Speaking at the maiden edition of the Ghana Women Bloggers Summit (GWBS) organized by the Green Arts Culture foundation, she said, “Learning how to promote your blog is an essential step in the progression towards monetizing your content and building a real business around your blog. Without a steady flow of readers coming in each day, you’ll be left without a fundamental business model”.
Mrs Asamoah encouraged bloggers not to simply give up after they start their blogs just because they don’t immediately see the results they want to achieve.
To her, it is important to start with realistic expectations because blogging is not a business you can get rich quick with, it takes time, consistent work and willingness to experiment with proven ways to promote your content.
“Determine for yourself what your milestones are going to be. There are definitely going to be mountain top and valley experiences. Have a compass and ask questions like where am I now and where am I going to? But do this, not in comparison to someone else,” she added.
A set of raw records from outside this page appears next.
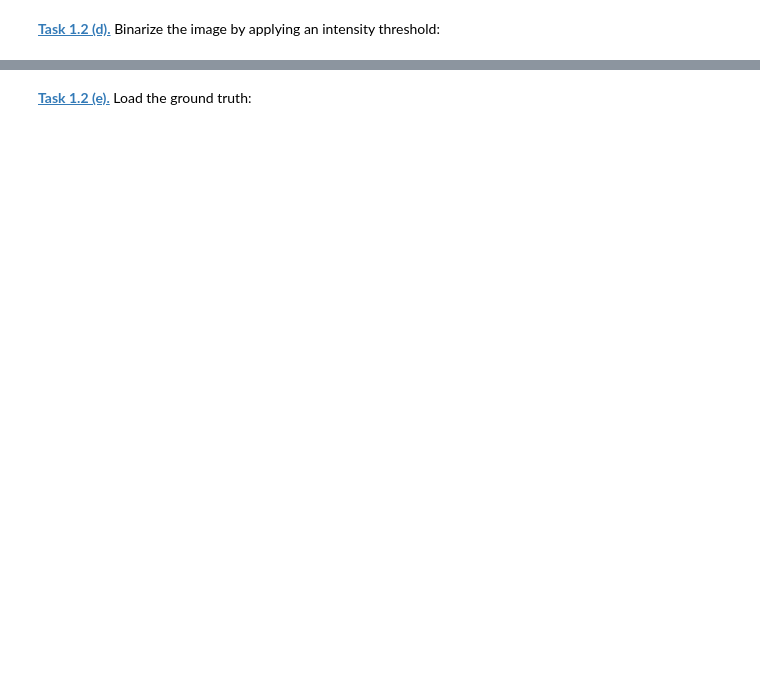
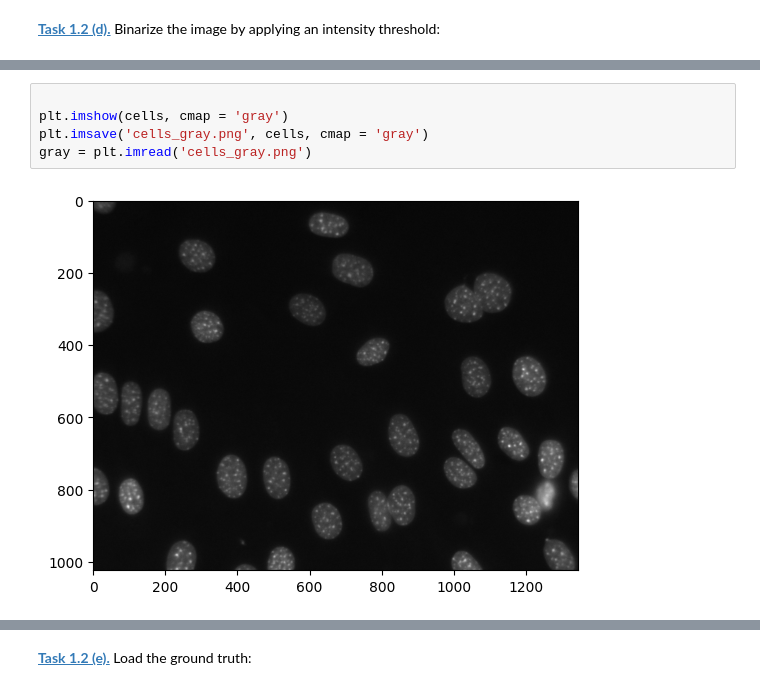
Before and after one commit to AB22-too/mobi-fs5-python, a Jupyter notebook: segm_threshold.ipynb, the cells around one changed output, grey strips where cells are left out. Saved outputs shown, nothing was run; the diff lists cells and outputs as text; blank space fills up the shorter version.

```diff
--- a/segm_threshold.ipynb
+++ b/segm_threshold.ipynb
@@ -27,0 +25,7 @@ ValueError: the input array must have size 3 along `channel_axis`, got (512, 512
+# %%
+
+plt.imshow(cells, cmap = 'gray')
+plt.imsave('cells_gray.png', cells, cmap = 'gray')
+gray = plt.imread('cells_gray.png')
+# %% [output]
+[figure, added]
```
Also changed, not shown: parts of 8 cells of this notebook, 2 other files.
On her part, the Convener, Ms Justica Anima said, women’s stories are vital to the sustainable growth of every nation. However, much of their success and stories are not shared to inspire other women to take up audacious tasks.
“We however believe that women are better at telling their own stories and that this initiative will spark a drive for telling positive stories of the Ghanaian woman.
She said most job opportunities are currently tech-driven and refusing to take up digital skills only means that you want to be left behind and automated systems may take up your job while you go extinct.
“Once you own a social media account, you are a blogger because whatever you post, from pictures to videos, and captions, are all forms of blogging which is usually referred to as micro-blogging,” she added.
Other notable speakers include, Lawyer Nana Adjoa Adobea Asante, Adiza Brimah-Annan, and Moses B. Arthur, who took participants through topics such as brand visibility, monetizing your blog, and copyright laws surrounding the profession.
The first edition of GWBS aims at highlighting the growing demand of content writers and creators, and the need for young women and girls to pick up digital skills such as blogging, in order to have access to the various opportunities in the technology space.
This year’s event took place at the African Regent Hotel in Accra and saw scores of young women writers and bloggers from various institutions joining in the conversation on the theme, “Telling the African Woman’s narrative through tech”.
Participants were taken through various facets of blogging such as building and maintaining a brand (blog), marketing, operations, brand visibility and copyright laws surrounding the profession.
In attendance were professionals and some students of the Ghana Institute of Journalism and the Accra Girls Senior High School.
This event was by made possible by the following sponsors and partners, Asaase Inscriptions, GhanaThink Foundation, HJA Africa Limited, and PigeonUltra Brand.